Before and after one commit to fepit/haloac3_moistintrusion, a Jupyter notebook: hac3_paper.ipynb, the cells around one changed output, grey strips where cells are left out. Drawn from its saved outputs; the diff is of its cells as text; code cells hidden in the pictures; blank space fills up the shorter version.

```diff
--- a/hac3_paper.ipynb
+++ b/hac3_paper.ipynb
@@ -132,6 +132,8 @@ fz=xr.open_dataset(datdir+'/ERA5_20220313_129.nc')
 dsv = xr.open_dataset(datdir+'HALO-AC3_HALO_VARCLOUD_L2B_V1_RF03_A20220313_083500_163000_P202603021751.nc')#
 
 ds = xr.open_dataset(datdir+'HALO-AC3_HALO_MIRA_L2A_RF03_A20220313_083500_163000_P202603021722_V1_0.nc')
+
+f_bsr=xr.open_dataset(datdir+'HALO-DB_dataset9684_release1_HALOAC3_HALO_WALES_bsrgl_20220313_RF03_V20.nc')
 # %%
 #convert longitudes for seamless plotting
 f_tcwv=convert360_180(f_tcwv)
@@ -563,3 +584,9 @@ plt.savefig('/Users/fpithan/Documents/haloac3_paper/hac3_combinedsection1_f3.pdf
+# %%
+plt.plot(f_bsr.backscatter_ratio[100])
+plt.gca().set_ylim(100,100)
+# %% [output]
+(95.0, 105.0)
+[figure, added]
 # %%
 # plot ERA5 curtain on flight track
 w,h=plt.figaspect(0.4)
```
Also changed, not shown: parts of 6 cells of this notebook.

==================================================

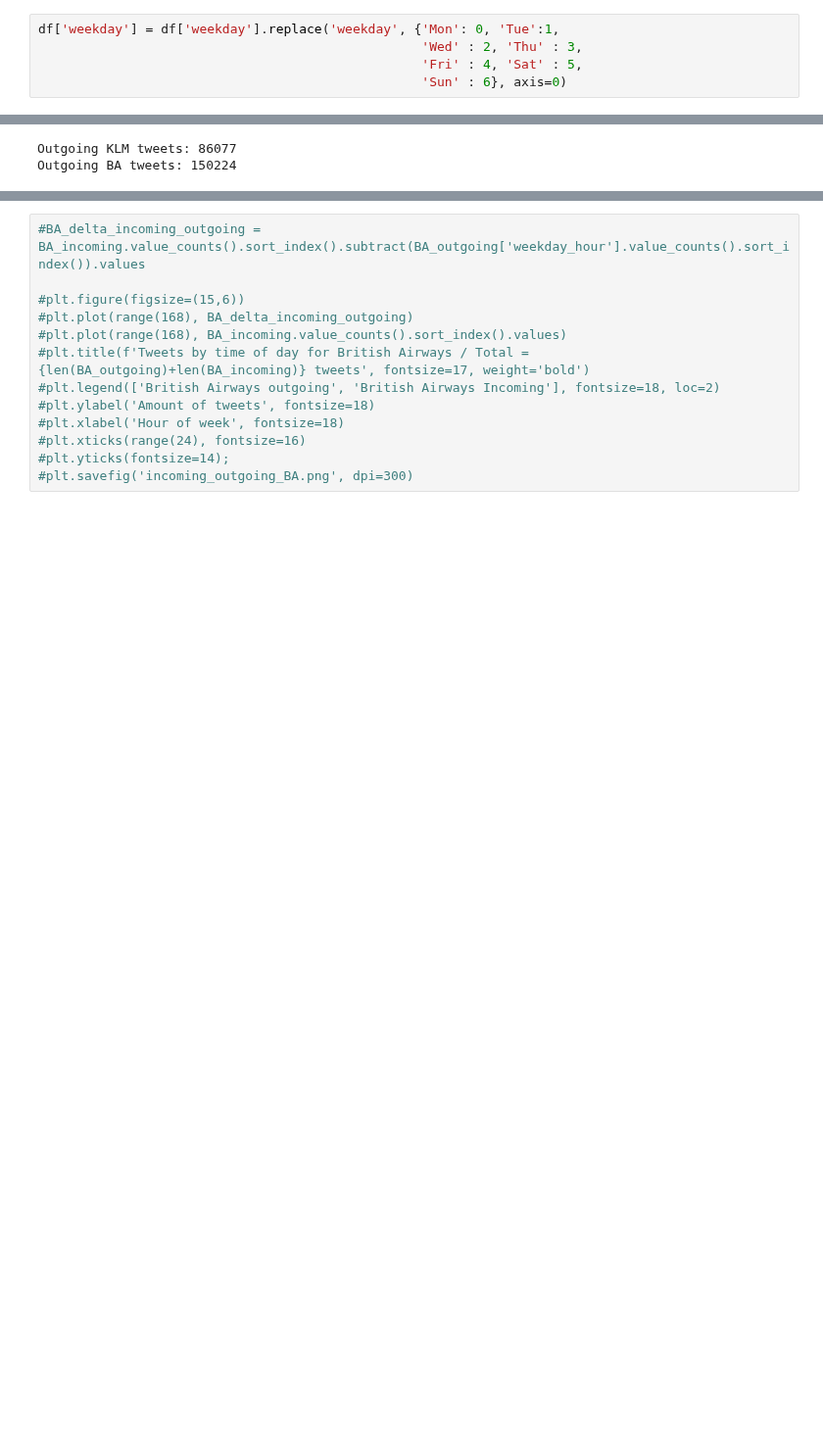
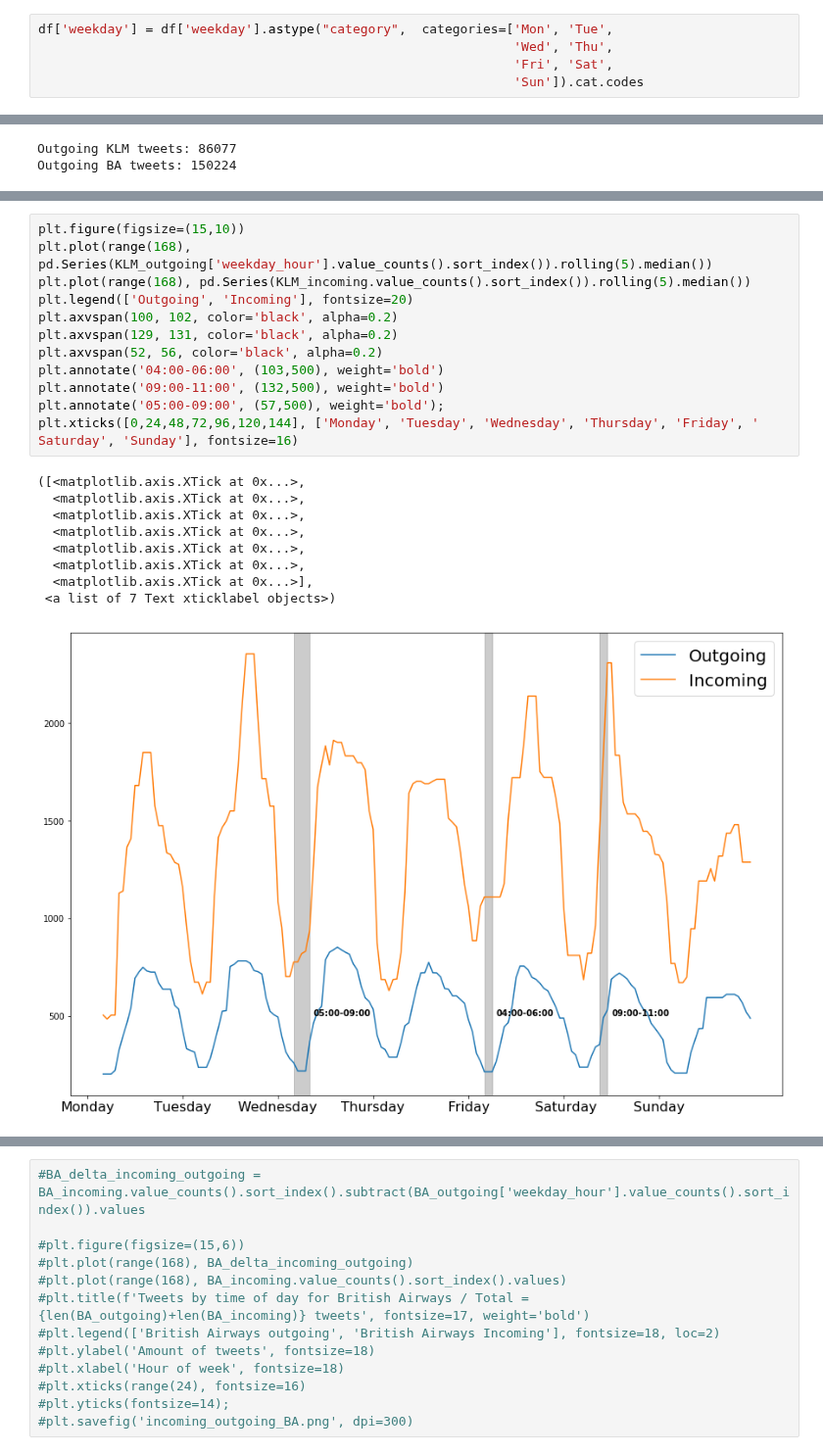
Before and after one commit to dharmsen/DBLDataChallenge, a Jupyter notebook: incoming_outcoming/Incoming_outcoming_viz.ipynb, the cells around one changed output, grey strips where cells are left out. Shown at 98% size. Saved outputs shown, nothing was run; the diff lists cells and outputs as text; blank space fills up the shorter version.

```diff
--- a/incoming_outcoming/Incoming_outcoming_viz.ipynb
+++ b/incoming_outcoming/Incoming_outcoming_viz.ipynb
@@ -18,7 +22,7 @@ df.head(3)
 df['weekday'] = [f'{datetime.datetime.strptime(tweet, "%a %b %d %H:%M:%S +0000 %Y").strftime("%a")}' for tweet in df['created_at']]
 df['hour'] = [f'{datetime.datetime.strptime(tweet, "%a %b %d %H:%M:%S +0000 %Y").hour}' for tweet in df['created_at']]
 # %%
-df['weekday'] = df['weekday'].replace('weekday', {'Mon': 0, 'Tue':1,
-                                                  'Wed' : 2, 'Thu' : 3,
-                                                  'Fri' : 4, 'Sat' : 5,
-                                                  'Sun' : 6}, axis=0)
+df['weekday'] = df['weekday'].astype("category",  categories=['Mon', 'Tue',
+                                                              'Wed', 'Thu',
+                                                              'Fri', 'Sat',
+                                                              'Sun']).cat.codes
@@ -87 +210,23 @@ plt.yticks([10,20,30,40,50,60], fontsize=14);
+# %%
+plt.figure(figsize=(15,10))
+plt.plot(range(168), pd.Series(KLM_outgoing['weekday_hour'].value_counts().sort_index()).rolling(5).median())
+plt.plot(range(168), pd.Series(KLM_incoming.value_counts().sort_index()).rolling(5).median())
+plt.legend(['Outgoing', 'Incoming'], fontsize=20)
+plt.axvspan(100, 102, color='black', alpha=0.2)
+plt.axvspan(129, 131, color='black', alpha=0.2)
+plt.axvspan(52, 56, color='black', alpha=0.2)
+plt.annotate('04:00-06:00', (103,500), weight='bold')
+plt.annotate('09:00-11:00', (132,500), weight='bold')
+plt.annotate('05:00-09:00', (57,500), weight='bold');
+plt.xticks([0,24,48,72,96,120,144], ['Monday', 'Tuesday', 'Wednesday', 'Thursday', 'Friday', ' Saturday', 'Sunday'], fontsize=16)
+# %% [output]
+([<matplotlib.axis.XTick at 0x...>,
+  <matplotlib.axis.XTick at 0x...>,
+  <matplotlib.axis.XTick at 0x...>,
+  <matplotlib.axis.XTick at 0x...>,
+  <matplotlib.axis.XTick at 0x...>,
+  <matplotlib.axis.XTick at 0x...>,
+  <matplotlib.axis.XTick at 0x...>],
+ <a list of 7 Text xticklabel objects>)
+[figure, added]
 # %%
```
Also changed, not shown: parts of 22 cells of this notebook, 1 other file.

==================================================

## Exercise goal
From the records above, report the number of lines that hold the string "cells" and add nothing.

## Answer to this task
4